Worldwide there are approximately 3,000 merchant ports and the work of the Harbour Master can vary widely from country to country and from port to port even within the same country.
On 3 December the Danish Maritime Authority co-hosted a digital conference (illustrated) on shore side power in the Baltic Sea, together with the Danish Ministry of Environment and the Council of the Baltic Sea States.
This digital event brought together over 100 participants with speakers from across the Baltic Sea Region, including non-EU members Russia and Norway, to discuss practical examples and the policy context of shore-side power facilities and how to ensure a transformation to a greener shipping and cruise industry in the Baltic Sea Region.
Among others, the list of speakers included Danish Minister of Environment, Mrs Lea Wermelin, who talked about the prospects for a green re-boot of the Baltic Sea Region post covid-19. She gave examples on the usage of shore side power for cruise lines and highlighted some of the recently adopted key political initiatives to promote increased investment in shore side power.
The conference concluded, that:
The conference was organized by the Danish Maritime Authority in its capacity as former chair of the Expert Group on Sustainable Maritime Economy under the Council of the Baltic Sea States (CBSS) and our work with Clean Shipping under the EU Strategy for the Baltic Sea States, the Danish Ministry of Environment and the secretariat for the CBSS.
Readers who may wish to read a short summary of the conference are invited to see here: https://www.dma.dk/Presse/Nyheder/Documents/One-page%20summary%20-%20Electrifying%20Potential-v3_.pdf
More background notes are available here: https://www.dma.dk/Presse/Nyheder/Documents/background%20notes%20here.pdf
The conference was recorded and a video can be found here: https://vimeo.com/488543910/681c375ef8
Links to these documents and a Powerpoint presentation can be accessed through the DMA website at: www.dma.dk
Crew changes are once more becoming difficult as much of the world locks down again following the emergence of several new and more transmissible variants of Covid-19, crew specialist Danica has warned.
With travel corridors being closed and new travel restrictions imposed, airlines are once again cancelling or reducing flights which poses a problem for crew transiting to vessels. It is understood from Danica that ports too, if they have reopened, are imposing greater restrictions.
Henrik Jensen (pictured), Managing Director of Danica Crewing Services, has warned: ‘I believe we may be heading for a new crew change crisis every bit as bad as last spring. Over the past six months crew changes have been possible in many cases, although they have been costly and complex. However, now we are seeing a range of new restrictions and barriers to crew travel while also facing some serious issues in relation to crew health risk factors. I can foresee this impacting heavily on crew changes for the next few months.’
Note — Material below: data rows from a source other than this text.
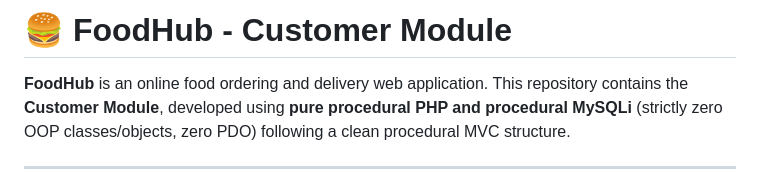
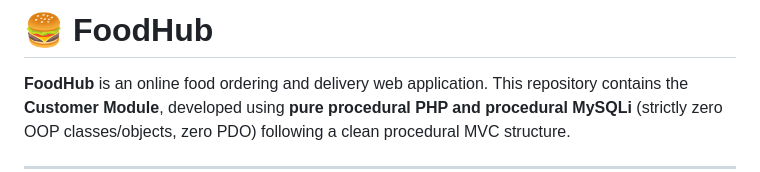
Before and after one commit to Jisan179/FoodHub, a Markdown page: README.md, the part around the change. Rendered like a GitHub page.

```diff
--- a/README.md
+++ b/README.md
@@ -1,4 +1,4 @@
-# 🍔 FoodHub - Customer Module
+# 🍔 FoodHub
 
 **FoodHub** is an online food ordering and delivery web application. This repository contains the **Customer Module**, developed using **pure procedural PHP and procedural MySQLi** (strictly zero OOP classes/objects, zero PDO) following a clean procedural MVC structure.
 
```
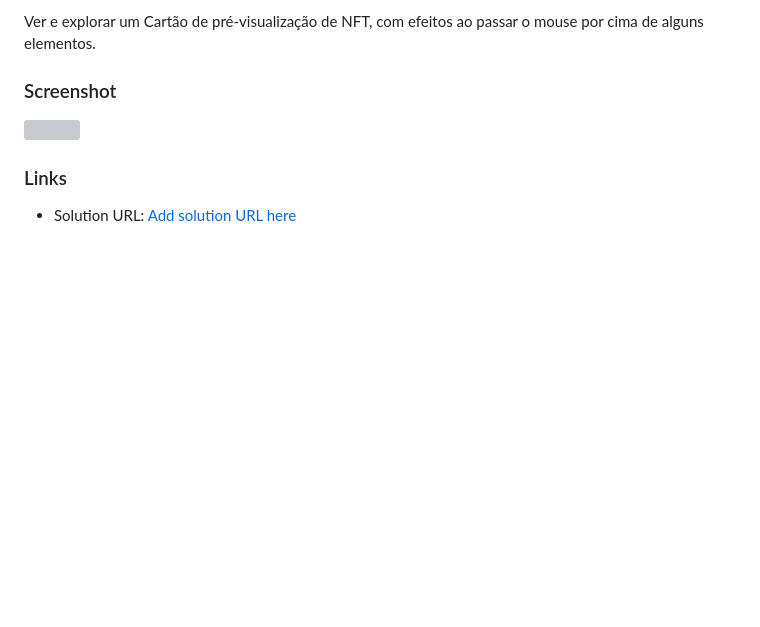
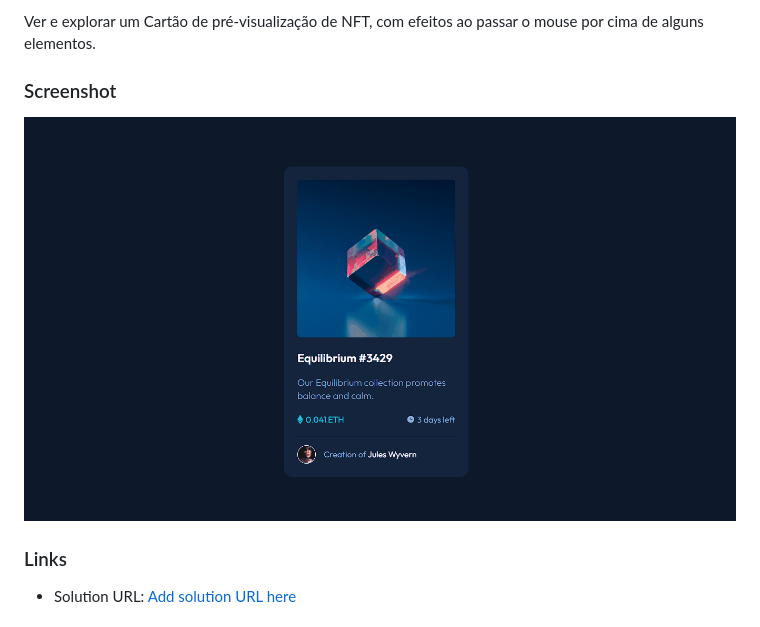
Before and after one commit to andredantasti/desafio-nft-card-preview, a Markdown page: README.md, the part around the change. Rendered like a GitHub page; pictures changed too: images/animacao.gif (added); blank space fills up the shorter version; grey boxes are pictures that could not be loaded.

Commit message:
Inserção de screenshot em gif para readme

```diff
--- a/README.md
+++ b/README.md
@@ -27,7 +27,7 @@ Ver e explorar um Cartão de pré-visualização de NFT, com efeitos ao passar o
 
 ### Screenshot
 
-![](./images/animacaocard.gif)
+![](./images/animacao.gif)
 
 
 ### Links
```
Danica specialises in crew deployment and has been assisting a range of ship operators in order to achieve crew changes over the past year. As a result, the company is fully aware of the latest rules and restrictions and well-placed to notice how they are impacting crewing.
Jensen explained: ‘In response to the rapid increase in infections around the world, governments are imposing new or additional measures including travel restrictions. Although these measures are understandable in the circumstances, based on scientific evidence, and intended to provide protection for their populations, they also cause operational and logistical problems for crew changes.
RightShip and INTERCARGO announced on 21 January the launch of an important new quality standard for the dry bulk sector, DryBMS. The standard will be governed by a new NGO to be established later this year and will support the improvement of safety in the dry bulk segment.
Both RightShip and INTERCARGO have strongly and consistently advocated the need for significant improvements to dry bulk safety standards. In August 2020 both organisations combined their expertise to create a single framework for the whole industry.
Supported by the International Chamber of Shipping (ICS) and BIMCO, DryBMS now exists as a simple set of best practices and key performance indicators and raises the bar on safety, environmental and operational excellence.
RightShip’s CEO Steen Lund says that he is confident that such a programme will be supported and adopted: ‘We are proud to launch DryBMS to the industry. The standard is a product of extensive collaboration with many stakeholders within the dry bulk sector.